### Problem
Copy every record verbatim but exclude the pictures.

### Records to use
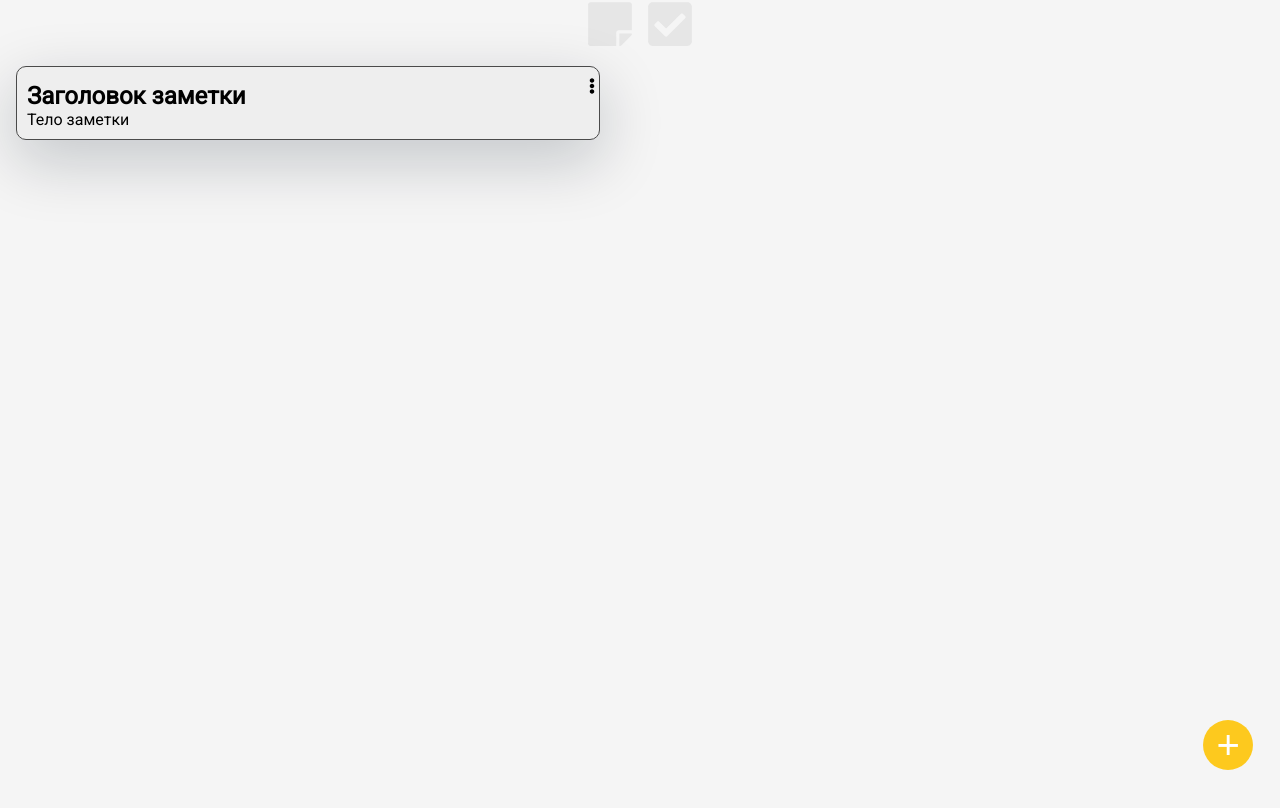
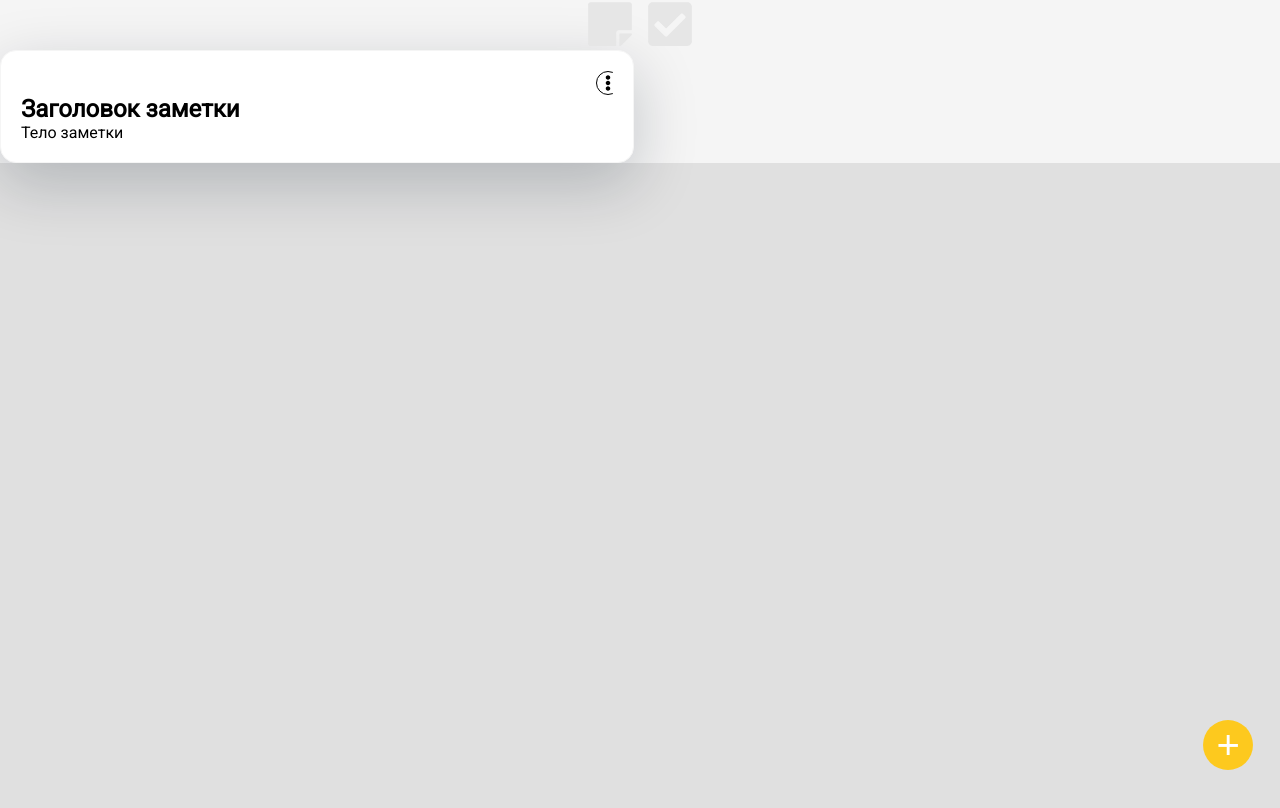
Before and after one commit to legendaryneobatman/notes, a Vue app: page / in a window 1280 px wide. Shown: the top 808 px of the page. Built offline with nearby package versions, Linux system fonts and the light colour scheme; a web font is replaced by a local one.

Commit message:
Improved styles for several components a little

```diff
--- a/src/App.vue
+++ b/src/App.vue
@@ -40,6 +40,7 @@ export default {
 }
 
 html {
+  height: 100vh;
 
   background-color: #e0e0e0;
 }
--- a/src/components/NoteForm.vue
+++ b/src/components/NoteForm.vue
@@ -2,6 +2,10 @@
   <div
       class="note-form"
   >
+    <burger-menu
+        :note="this.note"
+        class="note-form__burger"
+    />
     <my-input
         class="note-form__title"
         type="text"
@@ -21,10 +25,11 @@
 
 <script>
 import MyInput from "./UI/MyInput";
+import BurgerMenu from "./UI/MyBurgerMenu";
 
 export default {
   name: "note-form",
-  components: {MyInput},
+  components: {BurgerMenu, MyInput},
   props: {
     note: {
       type: Object
@@ -57,11 +62,11 @@ export default {
 .note-form {
   display: flex;
   flex-direction: column;
-  background-color: #c4c4c4;
-  border: 1px solid #4a4a4a;
-  border-radius: 10px;
-  font-family: $font-main;
   padding: 10px;
+  &__burger{
+    position: absolute;
+    top: -20px;
+  }
 
   &__title {
     cursor: text;
--- a/src/components/NoteItem.vue
+++ b/src/components/NoteItem.vue
@@ -8,7 +8,6 @@
         :note="note"
         @mousedown="setHoldTime"
         @mouseup="clearTimer"
-
     />
     <note-form
         class="note-item"
@@ -88,9 +87,14 @@ export default {
   break-inside: avoid;
 
   min-height: 100px;
+  background-color: $white;
+  border-radius: 1em;
+  box-shadow: 0 20px 63px 2px rgba(7, 22, 34, 0.2);
+  overflow:visible;
 
-  margin: 0;
-  padding-bottom: 2em;
+  border:1px solid $grey-light;
+  padding: 10px;
+  margin-bottom: 1em;
 
   &-item {
     display: grid;
--- a/src/components/NoteList.vue
+++ b/src/components/NoteList.vue
@@ -23,11 +23,11 @@ export default {
 <style scoped>
 .note__list {
   column-count: 2;
-  grid-column-gap: 5em;
-  grid-row-gap: 5em;
+  grid-column-gap: 0.7em;
+
   background-color: transparent;
-  padding: 1em;
-  height: 100vh;
+
+  height: 100%;
 }
 
 </style>
--- a/src/components/NoteView.vue
+++ b/src/components/NoteView.vue
@@ -3,11 +3,7 @@
       class="note-view"
       @click="showNoteEdit"
   >
-    <nav class="note-view__menu">
-      <burger-menu
-          :note="this.note"
-      />
-    </nav>
+    <burger-menu :note="this.note"/>
     <h2 class="note-view__title">{{ note.title }}</h2>
     <p class="note-view__body">{{ note.body }}</p>
   </div>
@@ -15,7 +11,7 @@
 
 <script>
 
-import BurgerMenu from "./MyBurgerMenu";
+import BurgerMenu from "./UI/MyBurgerMenu";
 export default {
   name: "note-view",
   components: {BurgerMenu},
@@ -46,22 +42,15 @@ export default {
 .note-view {
   display: flex;
   flex-direction: column;
-  background-color: #eeeeee;
-  border: 1px solid #4a4a4a;
-  border-radius: 10px;
   font-family: $font-main;
-  padding: 10px;
-  box-shadow: 0 20px 63px 2px rgba(7, 22, 34, 0.2);
-
+  margin: 10px;
+  overflow: hidden;
   &__header {
     display: flex;
     flex-direction: row;
-
     &__title {
       display: inline-flex;
       width: 100%;
-      height: 20px;
-
     }
     &__body {
 
--- a/src/components/MyBurgerMenu.vue
+++ b/src/components/UI/MyBurgerMenu.vue
@@ -44,29 +44,34 @@ export default {
     position: relative;
     display: block;
     top: 0;
-    left: 100%;
-    width: 5px;
-    height: 5px;
-    &_icon {
-      width: 6px;
-      height: 6px;
-      border-radius: 5px;
-      background: $font-black;
-      margin: 3px 0;
+    left: 97%;
+    width: 24px;
+    height: 24px;
+    border: 1px solid black;
+    border-radius: 50%;
+    font-size: 16px;
+    &-icon {
+      position: absolute;
+      top: 50%;
+      left: 50%;
+      transform: translateX(-50%) translateY(-50%);
     }
     .dropdown {
       position: absolute;
       left: 0;
+      top: 50px;
+      transform: translate(-50%, -50%);
       z-index: 2;
-      top: 1em;
-      background-color: #fff;
+      border: 1px solid $grey-light;
+      background-color: $grey-dark;
+
       li {
         display: block;
         width: 100%;
       }
       a {
         width: 100%;
-        padding: 1em 18px;
+        padding: 0.5em 10px;
         display: inline-block;
         white-space: pre;
         &:hover {
--- a/src/components/UI/MyInput.vue
+++ b/src/components/UI/MyInput.vue
@@ -29,14 +29,14 @@ export default {
   position: relative;
   width: 100%;
   &__field{
+    font-size: 16px;
+    padding: 10px;
+    margin: 10px;
     display: block;
-
     width: 100%;
-    padding: 10px;
-
-    font-size: 16px;
     border: none;
-    border-bottom: 1px solid #c4c4c4;
+    border-bottom: 1px solid #ccc;
+    overflow: hidden;
     &:focus{
       outline: none;
     }
```
Also changed, not shown: src/components/UI/IconButton.vue (renamed from src/components/UI/iconButton.vue), src/components/UI/MyButton.vue (renamed from src/components/UI/myButton.vue).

### Task response
Before and after one commit to legendaryneobatman/notes, a Vue app: page / in a window 1280 px wide. Shown: the top 808 px of the page. Built offline with nearby package versions, Linux system fonts and the light colour scheme; a web font is replaced by a local one.

Commit message:
Improved styles for several components a little

```diff
--- a/src/App.vue
+++ b/src/App.vue
@@ -40,6 +40,7 @@ export default {
 }
 
 html {
+  height: 100vh;
 
   background-color: #e0e0e0;
 }
--- a/src/components/NoteForm.vue
+++ b/src/components/NoteForm.vue
@@ -2,6 +2,10 @@
   <div
       class="note-form"
   >
+    <burger-menu
+        :note="this.note"
+        class="note-form__burger"
+    />
     <my-input
         class="note-form__title"
         type="text"
@@ -21,10 +25,11 @@
 
 <script>
 import MyInput from "./UI/MyInput";
+import BurgerMenu from "./UI/MyBurgerMenu";
 
 export default {
   name: "note-form",
-  components: {MyInput},
+  components: {BurgerMenu, MyInput},
   props: {
     note: {
       type: Object
@@ -57,11 +62,11 @@ export default {
 .note-form {
   display: flex;
   flex-direction: column;
-  background-color: #c4c4c4;
-  border: 1px solid #4a4a4a;
-  border-radius: 10px;
-  font-family: $font-main;
   padding: 10px;
+  &__burger{
+    position: absolute;
+    top: -20px;
+  }
 
   &__title {
     cursor: text;
--- a/src/components/NoteItem.vue
+++ b/src/components/NoteItem.vue
@@ -8,7 +8,6 @@
         :note="note"
         @mousedown="setHoldTime"
         @mouseup="clearTimer"
-
     />
     <note-form
         class="note-item"
@@ -88,9 +87,14 @@ export default {
   break-inside: avoid;
 
   min-height: 100px;
+  background-color: $white;
+  border-radius: 1em;
+  box-shadow: 0 20px 63px 2px rgba(7, 22, 34, 0.2);
+  overflow:visible;
 
-  margin: 0;
-  padding-bottom: 2em;
+  border:1px solid $grey-light;
+  padding: 10px;
+  margin-bottom: 1em;
 
   &-item {
     display: grid;
--- a/src/components/NoteList.vue
+++ b/src/components/NoteList.vue
@@ -23,11 +23,11 @@ export default {
 <style scoped>
 .note__list {
   column-count: 2;
-  grid-column-gap: 5em;
-  grid-row-gap: 5em;
+  grid-column-gap: 0.7em;
+
   background-color: transparent;
-  padding: 1em;
-  height: 100vh;
+
+  height: 100%;
 }
 
 </style>
--- a/src/components/NoteView.vue
+++ b/src/components/NoteView.vue
@@ -3,11 +3,7 @@
       class="note-view"
       @click="showNoteEdit"
   >
-    <nav class="note-view__menu">
-      <burger-menu
-          :note="this.note"
-      />
-    </nav>
+    <burger-menu :note="this.note"/>
     <h2 class="note-view__title">{{ note.title }}</h2>
     <p class="note-view__body">{{ note.body }}</p>
   </div>
@@ -15,7 +11,7 @@
 
 <script>
 
-import BurgerMenu from "./MyBurgerMenu";
+import BurgerMenu from "./UI/MyBurgerMenu";
 export default {
   name: "note-view",
   components: {BurgerMenu},
@@ -46,22 +42,15 @@ export default {
 .note-view {
   display: flex;
   flex-direction: column;
-  background-color: #eeeeee;
-  border: 1px solid #4a4a4a;
-  border-radius: 10px;
   font-family: $font-main;
-  padding: 10px;
-  box-shadow: 0 20px 63px 2px rgba(7, 22, 34, 0.2);
-
+  margin: 10px;
+  overflow: hidden;
   &__header {
     display: flex;
     flex-direction: row;
-
     &__title {
       display: inline-flex;
       width: 100%;
-      height: 20px;
-
     }
     &__body {
 
--- a/src/components/MyBurgerMenu.vue
+++ b/src/components/UI/MyBurgerMenu.vue
@@ -44,29 +44,34 @@ export default {
     position: relative;
     display: block;
     top: 0;
-    left: 100%;
-    width: 5px;
-    height: 5px;
-    &_icon {
-      width: 6px;
-      height: 6px;
-      border-radius: 5px;
-      background: $font-black;
-      margin: 3px 0;
+    left: 97%;
+    width: 24px;
+    height: 24px;
+    border: 1px solid black;
+    border-radius: 50%;
+    font-size: 16px;
+    &-icon {
+      position: absolute;
+      top: 50%;
+      left: 50%;
+      transform: translateX(-50%) translateY(-50%);
     }
     .dropdown {
       position: absolute;
       left: 0;
+      top: 50px;
+      transform: translate(-50%, -50%);
       z-index: 2;
-      top: 1em;
-      background-color: #fff;
+      border: 1px solid $grey-light;
+      background-color: $grey-dark;
+
       li {
         display: block;
         width: 100%;
       }
       a {
         width: 100%;
-        padding: 1em 18px;
+        padding: 0.5em 10px;
         display: inline-block;
         white-space: pre;
         &:hover {
--- a/src/components/UI/MyInput.vue
+++ b/src/components/UI/MyInput.vue
@@ -29,14 +29,14 @@ export default {
   position: relative;
   width: 100%;
   &__field{
+    font-size: 16px;
+    padding: 10px;
+    margin: 10px;
     display: block;
-
     width: 100%;
-    padding: 10px;
-
-    font-size: 16px;
     border: none;
-    border-bottom: 1px solid #c4c4c4;
+    border-bottom: 1px solid #ccc;
+    overflow: hidden;
     &:focus{
       outline: none;
     }
```
Also changed, not shown: src/components/UI/IconButton.vue (renamed from src/components/UI/iconButton.vue), src/components/UI/MyButton.vue (renamed from src/components/UI/myButton.vue).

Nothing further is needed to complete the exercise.